Don’t get discouraged. Heavenly Father loves you, and Jesus atoned for you and knows exactly what you’re going through. There is a plan. Whatever the stage of your testimony, remember that the Lord requires just that we do our best. If you’re doing your best, your testimony will come. Elder Bednar has said: “Just keep pressing forward obediently and with faith in the Savior. As you do so, you ‘cannot go amiss’ (D&C 80:3).”7

But What Exactly Is a Testimony?

A testimony is a personal witness from the Holy Ghost.

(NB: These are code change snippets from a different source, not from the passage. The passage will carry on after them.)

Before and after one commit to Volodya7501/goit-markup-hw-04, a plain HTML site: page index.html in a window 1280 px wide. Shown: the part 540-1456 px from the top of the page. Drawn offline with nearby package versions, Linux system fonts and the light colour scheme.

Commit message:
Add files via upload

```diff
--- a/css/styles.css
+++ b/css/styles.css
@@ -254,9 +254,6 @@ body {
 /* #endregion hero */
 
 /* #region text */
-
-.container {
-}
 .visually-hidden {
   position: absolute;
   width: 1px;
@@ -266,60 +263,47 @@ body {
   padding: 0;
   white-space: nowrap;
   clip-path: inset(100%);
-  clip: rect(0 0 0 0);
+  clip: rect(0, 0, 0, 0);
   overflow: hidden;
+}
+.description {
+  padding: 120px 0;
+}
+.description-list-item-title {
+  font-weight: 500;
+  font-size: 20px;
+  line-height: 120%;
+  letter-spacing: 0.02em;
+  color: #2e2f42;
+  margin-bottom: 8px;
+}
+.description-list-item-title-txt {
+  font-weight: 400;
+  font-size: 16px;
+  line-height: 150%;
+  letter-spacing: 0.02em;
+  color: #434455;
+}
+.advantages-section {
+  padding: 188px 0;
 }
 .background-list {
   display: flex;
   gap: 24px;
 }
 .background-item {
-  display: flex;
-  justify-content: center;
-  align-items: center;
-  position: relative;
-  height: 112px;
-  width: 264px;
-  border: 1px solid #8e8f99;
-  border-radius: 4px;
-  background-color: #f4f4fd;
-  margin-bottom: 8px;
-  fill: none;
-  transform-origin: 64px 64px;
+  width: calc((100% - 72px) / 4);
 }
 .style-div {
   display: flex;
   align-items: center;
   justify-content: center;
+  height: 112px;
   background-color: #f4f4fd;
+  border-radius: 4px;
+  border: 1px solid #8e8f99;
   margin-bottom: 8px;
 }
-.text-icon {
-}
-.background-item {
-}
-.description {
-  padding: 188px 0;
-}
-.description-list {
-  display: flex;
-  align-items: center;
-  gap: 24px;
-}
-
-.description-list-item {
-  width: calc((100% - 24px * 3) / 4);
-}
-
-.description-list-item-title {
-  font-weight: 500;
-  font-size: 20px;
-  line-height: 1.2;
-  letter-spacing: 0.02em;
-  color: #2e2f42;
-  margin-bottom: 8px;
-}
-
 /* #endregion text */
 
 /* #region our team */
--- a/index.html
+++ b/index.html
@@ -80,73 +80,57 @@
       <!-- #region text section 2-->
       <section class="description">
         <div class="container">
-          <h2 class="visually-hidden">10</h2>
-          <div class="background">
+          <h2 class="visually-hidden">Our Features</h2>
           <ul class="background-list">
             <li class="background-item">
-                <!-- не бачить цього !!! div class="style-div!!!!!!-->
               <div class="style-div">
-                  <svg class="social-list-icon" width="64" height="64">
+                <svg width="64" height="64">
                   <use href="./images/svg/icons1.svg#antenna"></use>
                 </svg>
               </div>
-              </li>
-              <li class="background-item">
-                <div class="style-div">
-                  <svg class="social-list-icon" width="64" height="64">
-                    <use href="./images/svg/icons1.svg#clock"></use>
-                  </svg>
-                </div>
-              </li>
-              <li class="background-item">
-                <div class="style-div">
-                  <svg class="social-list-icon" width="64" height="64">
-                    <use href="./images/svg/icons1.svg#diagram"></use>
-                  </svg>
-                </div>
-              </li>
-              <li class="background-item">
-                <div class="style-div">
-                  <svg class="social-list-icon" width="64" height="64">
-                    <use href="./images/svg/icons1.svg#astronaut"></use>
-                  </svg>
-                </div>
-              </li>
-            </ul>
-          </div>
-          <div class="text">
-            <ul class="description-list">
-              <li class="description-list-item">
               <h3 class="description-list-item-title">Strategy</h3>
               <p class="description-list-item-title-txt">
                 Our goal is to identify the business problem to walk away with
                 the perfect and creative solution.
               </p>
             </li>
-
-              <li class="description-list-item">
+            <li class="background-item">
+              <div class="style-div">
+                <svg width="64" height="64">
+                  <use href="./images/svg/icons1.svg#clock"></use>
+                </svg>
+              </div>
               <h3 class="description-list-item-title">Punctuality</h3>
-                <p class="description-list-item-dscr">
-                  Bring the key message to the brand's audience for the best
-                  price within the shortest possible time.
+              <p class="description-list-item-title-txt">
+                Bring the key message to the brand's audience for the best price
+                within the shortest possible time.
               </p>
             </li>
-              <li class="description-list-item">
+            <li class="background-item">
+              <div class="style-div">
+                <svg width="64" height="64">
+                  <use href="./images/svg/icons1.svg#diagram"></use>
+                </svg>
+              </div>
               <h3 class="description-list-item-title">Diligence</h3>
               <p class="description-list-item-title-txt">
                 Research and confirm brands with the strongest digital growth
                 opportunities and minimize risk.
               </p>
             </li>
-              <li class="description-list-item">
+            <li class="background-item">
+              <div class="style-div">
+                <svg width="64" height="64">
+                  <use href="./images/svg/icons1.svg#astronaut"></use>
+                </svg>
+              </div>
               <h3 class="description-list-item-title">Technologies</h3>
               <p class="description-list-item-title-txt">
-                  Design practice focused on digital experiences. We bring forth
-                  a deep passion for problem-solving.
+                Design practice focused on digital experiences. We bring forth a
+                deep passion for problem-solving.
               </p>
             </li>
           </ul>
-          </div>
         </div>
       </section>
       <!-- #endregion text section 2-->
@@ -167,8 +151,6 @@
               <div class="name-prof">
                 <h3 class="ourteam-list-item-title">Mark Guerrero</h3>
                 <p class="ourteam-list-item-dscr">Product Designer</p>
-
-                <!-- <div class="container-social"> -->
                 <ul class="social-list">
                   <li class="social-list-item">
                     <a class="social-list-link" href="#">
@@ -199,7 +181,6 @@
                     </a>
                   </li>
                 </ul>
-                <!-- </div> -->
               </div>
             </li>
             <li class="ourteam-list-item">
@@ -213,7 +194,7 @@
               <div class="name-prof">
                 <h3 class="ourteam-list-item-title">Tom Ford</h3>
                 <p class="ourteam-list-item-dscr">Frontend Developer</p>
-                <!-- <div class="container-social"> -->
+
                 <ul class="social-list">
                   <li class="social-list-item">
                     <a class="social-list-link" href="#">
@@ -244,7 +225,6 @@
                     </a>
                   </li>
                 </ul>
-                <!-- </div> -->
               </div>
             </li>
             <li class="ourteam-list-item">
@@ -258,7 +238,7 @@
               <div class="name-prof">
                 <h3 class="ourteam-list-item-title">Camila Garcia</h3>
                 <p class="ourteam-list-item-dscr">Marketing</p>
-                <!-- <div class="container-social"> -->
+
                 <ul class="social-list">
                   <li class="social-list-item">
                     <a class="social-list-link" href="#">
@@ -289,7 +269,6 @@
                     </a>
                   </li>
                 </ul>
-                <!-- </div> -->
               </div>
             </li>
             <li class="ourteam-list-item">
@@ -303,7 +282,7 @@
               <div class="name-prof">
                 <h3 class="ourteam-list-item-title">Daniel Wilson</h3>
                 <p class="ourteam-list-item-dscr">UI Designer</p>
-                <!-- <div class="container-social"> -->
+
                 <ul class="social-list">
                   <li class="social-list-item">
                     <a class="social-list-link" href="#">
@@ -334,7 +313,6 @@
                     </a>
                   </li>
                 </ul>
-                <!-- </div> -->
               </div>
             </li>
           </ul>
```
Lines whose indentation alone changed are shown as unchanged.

It starts with believing in Heavenly Father and Jesus Christ, and it grows “line upon line” (2 Nephi 28:30) to include every aspect of the gospel, such as knowing that families are forever, that the Book of Mormon is true, or that the prophet receives revelation from the Lord.

Sometimes we can feel like we’re not building our testimonies because we’re not quite sure what that “personal witness” feels like. We’ve always heard that the Spirit speaks to us with a “still, small voice,” but what exactly does that mean? Well, the Holy Ghost can speak to us in a variety of ways. Sometimes it’s as powerful as a prompting that “seems to occupy [your] mind, and press itself upon [your] feelings” (D&C 128:1). Other times it’s a burning feeling in your heart. And even other times it’s a simple feeling of peace and calm, and “you shall feel that it is right” (D&C 9:8). Just remember that “as you continue to seek and follow the Lord’s will in your life, you will come to recognize how the Holy Ghost influences you personally.8

There are lots of ways to allow the Spirit to speak to you and help you gain a testimony. Some of the most common are through prayer, reading the scriptures, and taking the sacrament every week. But don’t stop there—you can also gain a testimony by studying conference talks, through music, service, and more. You can even gain a testimony through bearing it.

We Can Receive That Knowledge

Dallin H. Oaks

“One of the greatest things about our Heavenly Father’s plan for His children is that each of us can know the truth of that plan for ourselves. That revealed knowledge does not come from books, from scientific proof, or from intellectual pondering. … We can receive that knowledge directly from our Heavenly Father through the witness of the Holy Ghost.”

Elder Dallin H. Oaks of the Quorum of the Twelve Apostles, Apr. 2008 general conference.

Show References

    Notes

  1.   1.

    David A. Bednar, Apr. 2011 general conference.

  2.   2.

    David A. Bednar, Apr. 2011 general conference.

  3.   3.

    Joseph F. Smith, in Conference Report, Apr. 1900, 40–41; emphasis added.

  4.   4.

    LeGrand Curtis Jr., Oct. 2016 general conference.

  5.   5.

    Boyd K. Packer, “The Quest for Spiritual Knowledge,” New Era, Jan. 2007, 4.

  6.   6.

    M. Russell Ballard, Oct. 2016 general conference.

  7.   7.

    David A. Bednar, Apr. 2011 general conference.

  8.   8.

    True to the Faith (2004), 144; emphasis added.